Some of our favorite Famicom and NES games are nearing the end of their respective lifespans. Famicom Disk System games degrade, no matter how well you take care of them. Cartridge games with battery backups will eventually lose power, along with your data, and never be able to save again. Even the batteries that help consoles like the PS2 and Dreamcase keep time are fizzling out. Is there anything we can do to stop it. Sean and Vinnk ponder the move to digital media as a way to preserve their game collections, but at what cost? No, literally, what would that cost? Especially since only a portion of those games are even available on anything but the original release media.
EA has thrown its stake in the ground, and determined that it does not need or care to support Nintendo on the Wii U. No Frosbite engine, no current development on Wii U, and a senior developer who openly tweeted that Nintendo’s console platform was “crap”. So much for that “unprecedented partnership”! Vinnk and Sean make the obvious comparisons to Dreamcast (which was the last console EA totally shut out), speculate on the future of proprietary, company-branded game console hardware, and try to determine if Nintendo even needs EA in this generation… or any other.
There are so many consoles on the market that it’s easy to forget that there used to be so many more. Not only have big players like Sega come and gone, but Atari has gotten out of the hardware race, as well as Bandai (now part and parcel of game publisher Namco).
Vinnk and Sean reminisce about their favorite failures, from the Dreamcast to the Lynx, and the Wonderswan to the 64DD.
Heavy Metal is a comics anthology magazine that began life in France under the name Metal Hurlant. It gained notoriety due to its heavy emphasis on sex and violence. It was bought over to the U.S and renamed Heavy Metal in 1977, and was purchased and published by Kevin Eastman. Yes, Teenage Mutant Ninja Turtles Kevin Eastman. The U.S version of the magazine featured several news articles that tied it into the Heavy Metal culture. The series spawned two feature films: 1981’s Heavy Metal, a set of story sequences done in different art styles (similar to The Animatrix) and 2000’s Heavy Metal 2000, a feature film featuring a character played by B-movie actress Julie Strain. The game also spawned 2 video games, F.A.K.K.2, a PC game sequel to Heavy metal 2000, and Heavy Metal:Geomatrix, a 2001 Dreamcast/Arcade game from Capcom. Although it uses a gameplay style similar to Spawn: In the Demon’s Hand, various gameplay issues and a lack of content cause the game to fall flat on its face. It doesn’t help matters that the game has very little to tie it in with the comics. [Read the rest of this entry…]

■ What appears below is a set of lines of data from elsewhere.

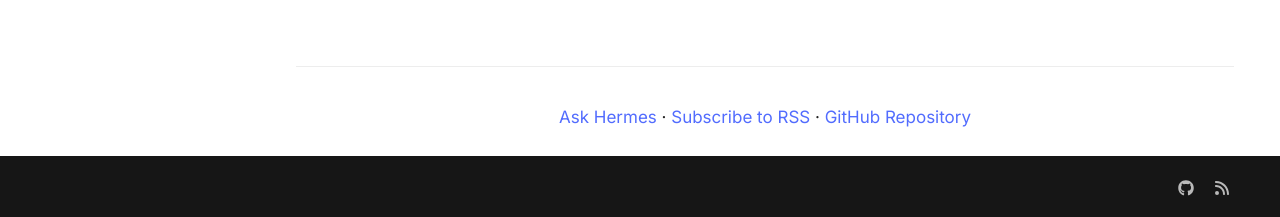
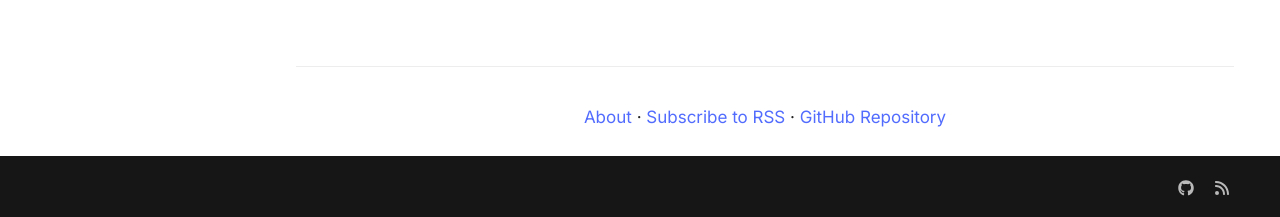
Before and after one commit to Exios66/owlcot, an MkDocs documentation site: the page built from docs/index.md, in a window 1280 px wide and 900 px high, scrolled down 791 px. Shown: the part 680-897 px from the top of the window. Built offline with MkDocs 1.6.1 and Material for MkDocs 9.7.7, drawn with Linux system fonts in a browser that asks for light colours; comment, search, counter and statistics services are not loaded.

Commit message:
fix: update footer nav 'Ask Hermes' → 'About' (was dead link)

```diff
--- a/docs/index.md
+++ b/docs/index.md
@@ -51,5 +51,5 @@ Because owls hoo. And an owl's nest is called an **owlet**. So an owl's blog is
 </div>
 
 <div class="footer-links">
-<p><a href="/ask-hermes.html">Ask Hermes</a> · <a href="/feed.xml">Subscribe to RSS</a> · <a href="https://github.com/Exios66/owlcot">GitHub Repository</a></p>
+<p><a href="/about.html">About</a> · <a href="/feed.xml">Subscribe to RSS</a> · <a href="https://github.com/Exios66/owlcot">GitHub Repository</a></p>
 </div>
```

It’s been 15 years since the Nintendo 64 was released. Before that we knew it as the Nintendo Ultra 64. Before that, Project Reality. How does Nintendo’s last catridge-based system stack up? Vinnk and Sean take a look back across the turn of the millennium, and how the Nintendo 64 fulfilled some of its promises, but also how it lead both of them to discover the broader world of gaming: both domestically and overseas.
A dozen years after Dreamcast’s launch, it is still one of the most revered and loved systems. Cult status doesn’t count for the NES or the Playstation, everyone had one of those, but if you got a Dreamcast in it’s all too brief 19 month life span, you should listen to this episode.
If you don’t know why we care then you DEFINITELY need to listen because you missed some great games, and it is not too late to play many of them!
When we last left off, SeanOrange had quasi-seriously prophesied that the Wii U might be the next generation’s Dreamcast. With rumors of a new Microsoft console being announced by E3 2012, will those fears come to pass? And would that be such a terible thing?